Methotrexate Drug Interactions

by on May 12, 2012

Methotrexate belongs to a group of drugs known as disease-modifying anti-rheumatic drugs, or DMARDs for short. They are typically used to treat rheumatoid arthritis and related diseases. Although methotrexate is a very useful drug that is capable of treating several conditions, it can have adverse effects when taken in combination with other medications. These effects range from moderate to severe and may manifest themselves differently in different patients.

Drugs Reducing Methotrexate Effectiveness

Certain types of medication may reduce the effectiveness of methotrexate when used in conjunction with it. For example, folic acid is typically prescribed with methotrexate in order to reduce the potential side effects of the latter, but certain research findings suggest folic acid may also reduce the effectiveness of the drug. There are some reports of methotrexate being less effective in treating psoriasis when taken with a daily dose of 5mg of folic acid. However, patients taking both methotrexate and folic acid should not stop taking folic acid before consulting with their healthcare provider.

Significant Methotrexate Drug Interactions

Administering high dosages of methotrexate therapy concomitantly with certain groups of drugs may elevate and prolong serum methotrexate levels, in some cases leading to deaths from severe hematologic and gastrointestinal toxicity. Such methotrexate drug interactions may occur with some NSAIDs, including ibuprofen, celebrex, diclofenac, etodolac, indomethacin, naproxen, meloxicam and piroxicam, and penicillin antibiotics like amoxicillin, ampicillin, dicloxacillin and penicillin.

Whilst methotrexate may be used together with NSAIDs or penicillins, patients should be closely monitored.

Other Drugs That Can Potentially Interact With Methotrexate

Methotrexate is a hepatotoxic agent, meaning it can be injurious to the liver. When methotrexate is administered concomitantly with other hepatotoxic agents such as azathioprine, retinoids or sulfasalazine, there is the potential for increased hepatotoxicity. In other words, such a combination of drugs may cause liver conditions like toxic hepatitis.  Other groups of drugs that may affect methotrexate include, but are not limited to:

  • The antiepileptic drugs phenobarbital and carbamazepine
  • Oral diabetes medications including acetohexamide, chlorpropamide, glipizide, glimepiride, metformin and tolbutamide
  • Medicines that decrease stomach acid including esomeprazole (nexium), lansoprazole (prevacid), omeprazole (prilosec) and pantoprazole (protonix)
  • Salicylates including aspirin, Disalcid, Doan's Pills, Dolobid, Salflex and Tricosal

Methotrexate Interactions with Food and Drink

This drug may also interact with caffeine and alcohol, which are both fellow potential hepatotoxins.

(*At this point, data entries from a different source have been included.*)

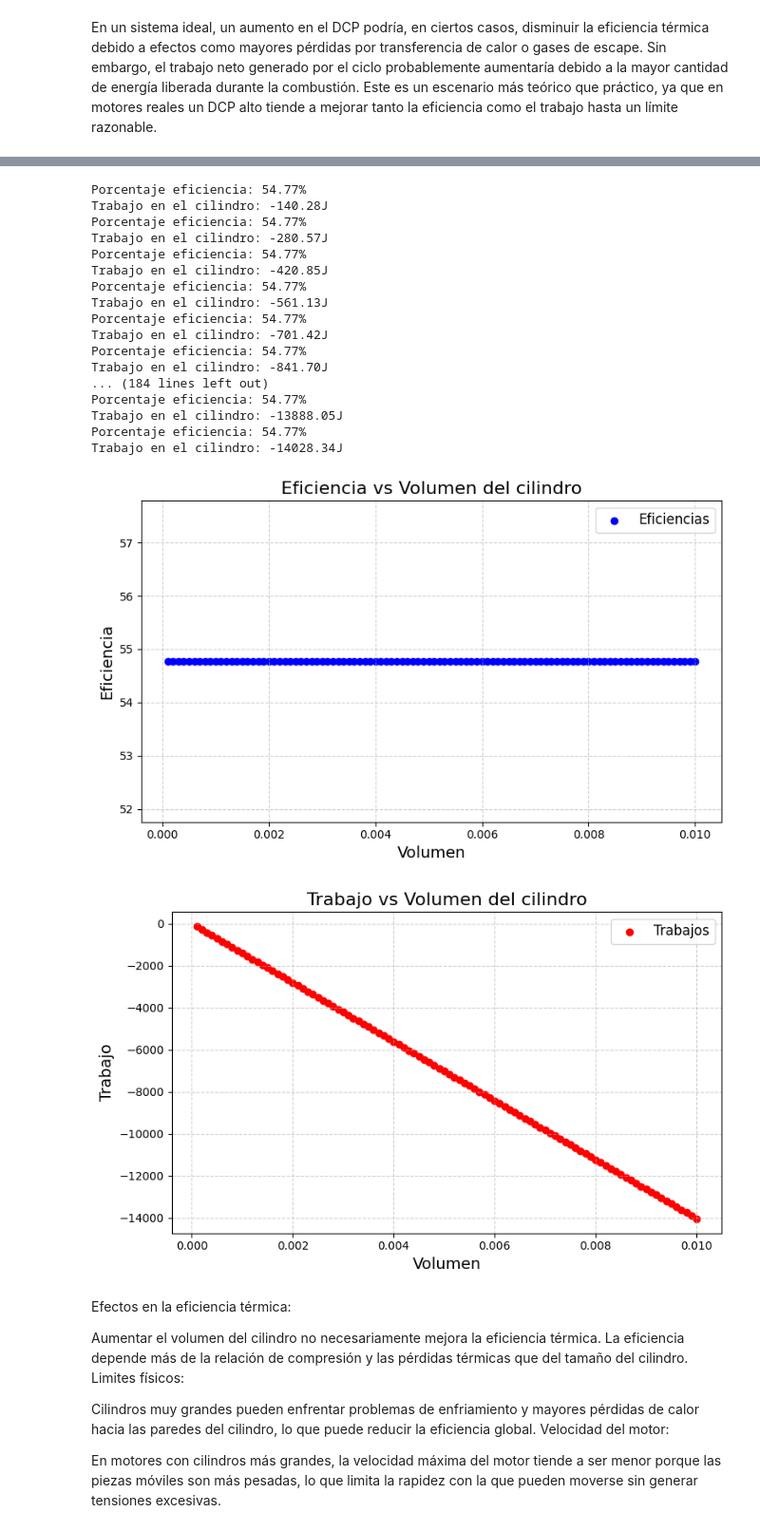
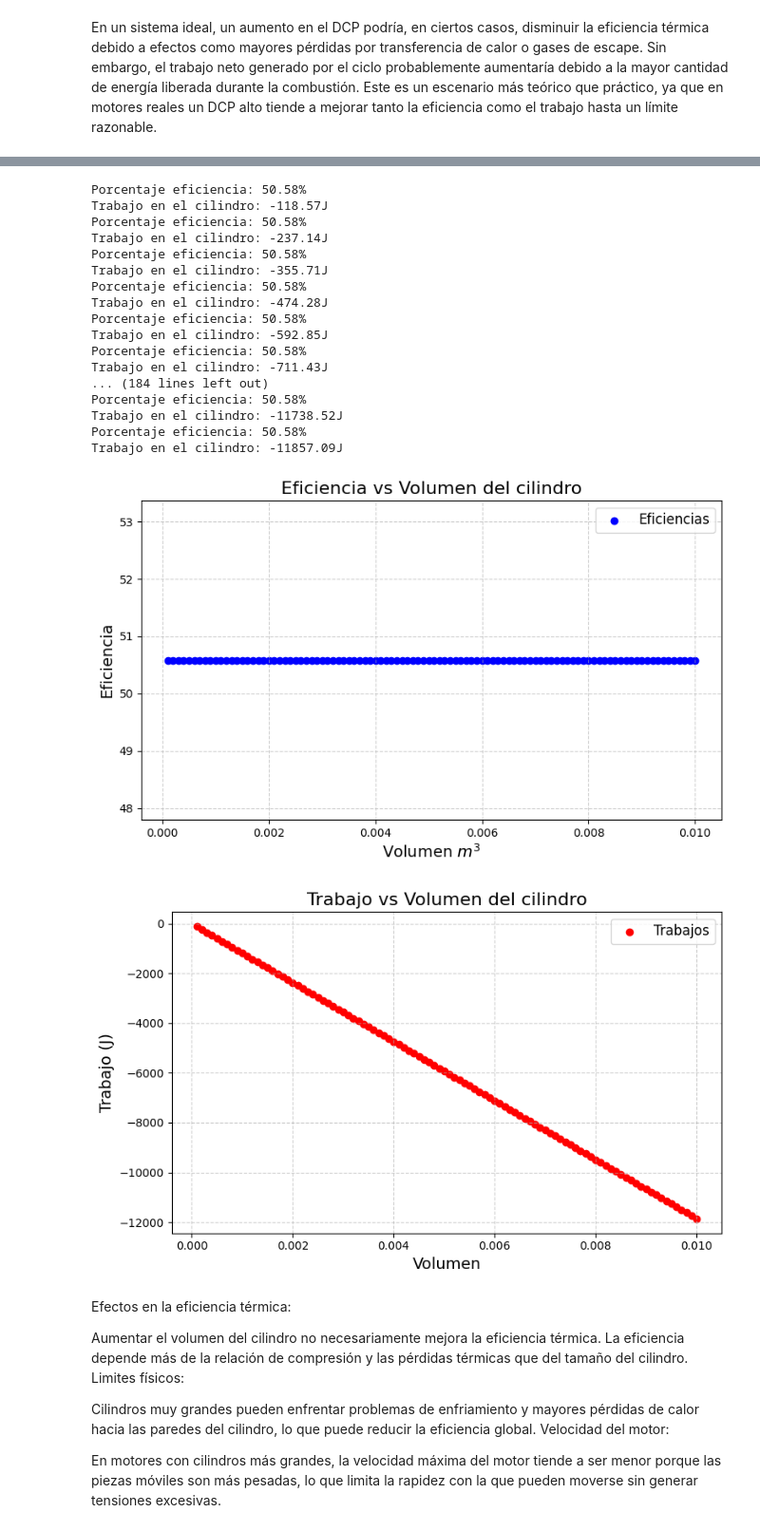
Before and after one commit to Vicber507/Diesel-Real, a Jupyter notebook: ciclo_diesel_4tiempos.ipynb, the cells around one changed output, grey strips where cells are left out. Shown at 95% size. Cells and saved outputs as stored; diff of their text form; code cells hidden in the pictures.

```diff
--- a/ciclo_diesel_4tiempos.ipynb
+++ b/ciclo_diesel_4tiempos.ipynb
@@ -83,6 +138,6 @@ plt.show()
 dcp = np.zeros((100,1))
 ef_worr_matrix = np.zeros((100,2))
 for i in range(100):
-    dcp[i][0] = (i+1)/100
+    dcp[i][0] = (i+4)/100
     ef_worr_matrix[i] = tp.diesel(DCP= dcp[i][0],PV = False,TV = False,TS = False,PVT = False)
 # %% [output]
@@ -160,23 +206,23 @@ for i in range(100):
     Vc[i][0] = (i+1)*10**(-4)
     ef_worr_matrix[i] = tp.diesel(V_cilindro= Vc[i][0],PV = False,TV = False,TS = False,PVT = False)
 # %% [output]
-Porcentaje eficiencia: 54.77%
-Trabajo en el cilindro: -140.28J
-Porcentaje eficiencia: 54.77%
-Trabajo en el cilindro: -280.57J
-Porcentaje eficiencia: 54.77%
-Trabajo en el cilindro: -420.85J
-Porcentaje eficiencia: 54.77%
-Trabajo en el cilindro: -561.13J
-Porcentaje eficiencia: 54.77%
-Trabajo en el cilindro: -701.42J
-Porcentaje eficiencia: 54.77%
-Trabajo en el cilindro: -841.70J
+Porcentaje eficiencia: 50.58%
+Trabajo en el cilindro: -118.57J
+Porcentaje eficiencia: 50.58%
+Trabajo en el cilindro: -237.14J
+Porcentaje eficiencia: 50.58%
+Trabajo en el cilindro: -355.71J
+Porcentaje eficiencia: 50.58%
+Trabajo en el cilindro: -474.28J
+Porcentaje eficiencia: 50.58%
+Trabajo en el cilindro: -592.85J
+Porcentaje eficiencia: 50.58%
+Trabajo en el cilindro: -711.43J
 ... (184 lines left out)
-Porcentaje eficiencia: 54.77%
-Trabajo en el cilindro: -13888.05J
-Porcentaje eficiencia: 54.77%
-Trabajo en el cilindro: -14028.34J
+Porcentaje eficiencia: 50.58%
+Trabajo en el cilindro: -11738.52J
+Porcentaje eficiencia: 50.58%
+Trabajo en el cilindro: -11857.09J
 # %%
 
 fig, ax = plt.subplots(figsize=(8, 5))
@@ -185,7 +231,7 @@ ax.scatter(Vc[:,0], ef_worr_matrix[:,0], label='Eficiencias', color='blue')
 
 
 ax.set_title("Eficiencia vs Volumen del cilindro", fontsize=16)
-ax.set_xlabel("Volumen", fontsize=14)
+ax.set_xlabel(rf"Volumen $m^3$", fontsize=14)
 ax.set_ylabel("Eficiencia", fontsize=14)
 ax.grid(True, linestyle='--', alpha=0.6)
 ax.legend(fontsize=12)
@@ -194,25 +240,25 @@ ax.legend(fontsize=12)
 plt.tight_layout()
 plt.show()
 # %% [output]
-[figure, old version]
+[figure, new version]
 # %%
 
 fig, ax = plt.subplots(figsize=(8, 5))
 
 ax.scatter(Vc[:,0], ef_worr_matrix[:,1], label='Trabajos', color='red')
 
 
 ax.set_title("Trabajo vs Volumen del cilindro", fontsize=16)
 ax.set_xlabel("Volumen", fontsize=14)
-ax.set_ylabel("Trabajo", fontsize=14)
+ax.set_ylabel("Trabajo (J)", fontsize=14)
 ax.grid(True, linestyle='--', alpha=0.6)
 ax.legend(fontsize=12)
 
 
 plt.tight_layout()
 plt.show()
 # %% [output]
-[figure, old version]
+[figure, new version]
 # %% [markdown]
 Efectos en la eficiencia térmica:
 
```
Also changed, not shown: parts of 17 cells of this notebook.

Limited data suggests that consuming more than 180mg of caffeine a day may interfere with the efficacy of methotrexate in patients being treated for rheumatoid arthritis. It should be remembered that not only do tea, coffee and other drinks contain caffeine, but also certain foods such as chocolate. Consuming any amount of alcohol whilst on methotrexate is not recommended. Herbal and nutritional supplements including black cohosh, chaparral, comfrey, DHEA, kava, pennyroyal oil, and red yeast rice are also to be avoided.

This is by no means a comprehensive list of methotrexate drug interactions. Patients should always consult their doctor on potential interactions with their current medications before starting methotrexate.  The patient’s current prescription medicines should be taken into account along with over-the-counter medications, vitamins and nutritional and herbal supplements.